— EXERCISE GOAL —
All entries need to be written out again exactly, without their pictures.

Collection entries
-.-.-

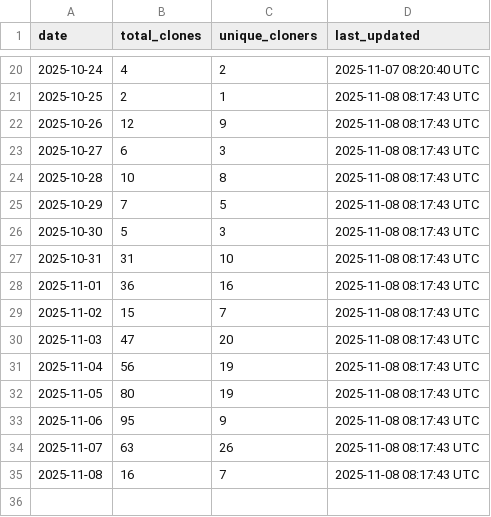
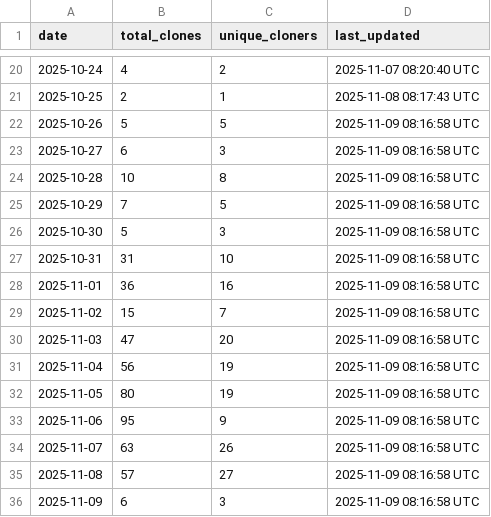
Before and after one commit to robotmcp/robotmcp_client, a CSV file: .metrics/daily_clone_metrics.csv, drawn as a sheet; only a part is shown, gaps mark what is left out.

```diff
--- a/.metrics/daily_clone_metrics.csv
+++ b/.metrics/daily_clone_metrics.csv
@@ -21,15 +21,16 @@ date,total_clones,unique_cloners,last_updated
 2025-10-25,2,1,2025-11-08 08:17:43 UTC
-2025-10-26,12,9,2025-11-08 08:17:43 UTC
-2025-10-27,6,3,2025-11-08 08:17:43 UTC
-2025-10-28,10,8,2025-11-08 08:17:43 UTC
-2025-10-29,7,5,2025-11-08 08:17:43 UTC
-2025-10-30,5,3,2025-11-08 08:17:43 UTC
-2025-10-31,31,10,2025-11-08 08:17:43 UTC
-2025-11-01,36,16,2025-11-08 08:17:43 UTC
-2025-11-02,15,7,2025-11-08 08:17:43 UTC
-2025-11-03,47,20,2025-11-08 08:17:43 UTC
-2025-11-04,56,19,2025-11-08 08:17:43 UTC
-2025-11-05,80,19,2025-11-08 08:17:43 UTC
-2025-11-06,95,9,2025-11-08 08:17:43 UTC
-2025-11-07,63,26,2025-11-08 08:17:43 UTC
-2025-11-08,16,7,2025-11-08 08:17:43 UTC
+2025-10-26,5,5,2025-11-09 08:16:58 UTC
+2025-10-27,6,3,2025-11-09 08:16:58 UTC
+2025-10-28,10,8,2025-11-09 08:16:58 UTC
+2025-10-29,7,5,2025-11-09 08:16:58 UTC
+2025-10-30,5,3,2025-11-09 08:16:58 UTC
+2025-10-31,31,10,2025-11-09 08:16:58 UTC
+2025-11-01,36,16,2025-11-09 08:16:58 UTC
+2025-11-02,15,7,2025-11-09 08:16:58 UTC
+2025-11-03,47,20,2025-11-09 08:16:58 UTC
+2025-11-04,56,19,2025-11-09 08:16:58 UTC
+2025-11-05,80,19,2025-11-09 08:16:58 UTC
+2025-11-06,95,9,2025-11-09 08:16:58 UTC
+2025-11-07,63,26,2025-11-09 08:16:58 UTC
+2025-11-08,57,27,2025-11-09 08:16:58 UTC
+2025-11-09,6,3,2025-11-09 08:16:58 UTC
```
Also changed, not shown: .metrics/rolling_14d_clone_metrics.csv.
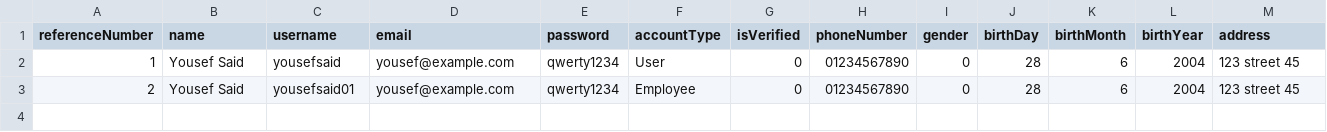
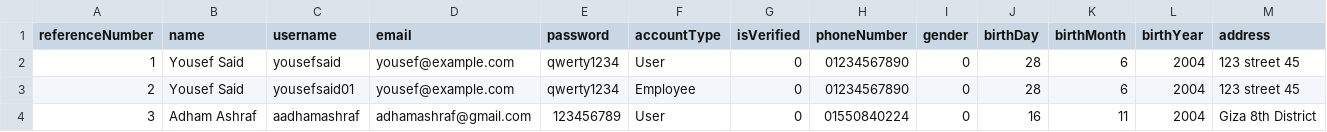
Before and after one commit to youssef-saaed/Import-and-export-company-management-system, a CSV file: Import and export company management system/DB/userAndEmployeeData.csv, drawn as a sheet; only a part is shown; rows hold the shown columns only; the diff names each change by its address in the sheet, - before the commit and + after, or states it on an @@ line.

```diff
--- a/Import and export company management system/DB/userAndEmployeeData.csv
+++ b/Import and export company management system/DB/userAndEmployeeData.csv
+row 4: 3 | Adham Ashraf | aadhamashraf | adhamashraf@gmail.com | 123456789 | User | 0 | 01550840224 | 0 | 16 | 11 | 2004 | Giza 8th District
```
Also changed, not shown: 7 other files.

-.-.-

— SOLUTION TO THIS EXERCISE —
Before and after one commit to robotmcp/robotmcp_client, a CSV file: .metrics/daily_clone_metrics.csv, drawn as a sheet; only a part is shown, gaps mark what is left out.

```diff
--- a/.metrics/daily_clone_metrics.csv
+++ b/.metrics/daily_clone_metrics.csv
@@ -21,15 +21,16 @@ date,total_clones,unique_cloners,last_updated
 2025-10-25,2,1,2025-11-08 08:17:43 UTC
-2025-10-26,12,9,2025-11-08 08:17:43 UTC
-2025-10-27,6,3,2025-11-08 08:17:43 UTC
-2025-10-28,10,8,2025-11-08 08:17:43 UTC
-2025-10-29,7,5,2025-11-08 08:17:43 UTC
-2025-10-30,5,3,2025-11-08 08:17:43 UTC
-2025-10-31,31,10,2025-11-08 08:17:43 UTC
-2025-11-01,36,16,2025-11-08 08:17:43 UTC
-2025-11-02,15,7,2025-11-08 08:17:43 UTC
-2025-11-03,47,20,2025-11-08 08:17:43 UTC
-2025-11-04,56,19,2025-11-08 08:17:43 UTC
-2025-11-05,80,19,2025-11-08 08:17:43 UTC
-2025-11-06,95,9,2025-11-08 08:17:43 UTC
-2025-11-07,63,26,2025-11-08 08:17:43 UTC
-2025-11-08,16,7,2025-11-08 08:17:43 UTC
+2025-10-26,5,5,2025-11-09 08:16:58 UTC
+2025-10-27,6,3,2025-11-09 08:16:58 UTC
+2025-10-28,10,8,2025-11-09 08:16:58 UTC
+2025-10-29,7,5,2025-11-09 08:16:58 UTC
+2025-10-30,5,3,2025-11-09 08:16:58 UTC
+2025-10-31,31,10,2025-11-09 08:16:58 UTC
+2025-11-01,36,16,2025-11-09 08:16:58 UTC
+2025-11-02,15,7,2025-11-09 08:16:58 UTC
+2025-11-03,47,20,2025-11-09 08:16:58 UTC
+2025-11-04,56,19,2025-11-09 08:16:58 UTC
+2025-11-05,80,19,2025-11-09 08:16:58 UTC
+2025-11-06,95,9,2025-11-09 08:16:58 UTC
+2025-11-07,63,26,2025-11-09 08:16:58 UTC
+2025-11-08,57,27,2025-11-09 08:16:58 UTC
+2025-11-09,6,3,2025-11-09 08:16:58 UTC
```
Also changed, not shown: .metrics/rolling_14d_clone_metrics.csv.
Before and after one commit to youssef-saaed/Import-and-export-company-management-system, a CSV file: Import and export company management system/DB/userAndEmployeeData.csv, drawn as a sheet; only a part is shown; rows hold the shown columns only; the diff names each change by its address in the sheet, - before the commit and + after, or states it on an @@ line.

```diff
--- a/Import and export company management system/DB/userAndEmployeeData.csv
+++ b/Import and export company management system/DB/userAndEmployeeData.csv
+row 4: 3 | Adham Ashraf | aadhamashraf | adhamashraf@gmail.com | 123456789 | User | 0 | 01550840224 | 0 | 16 | 11 | 2004 | Giza 8th District
```
Also changed, not shown: 7 other files.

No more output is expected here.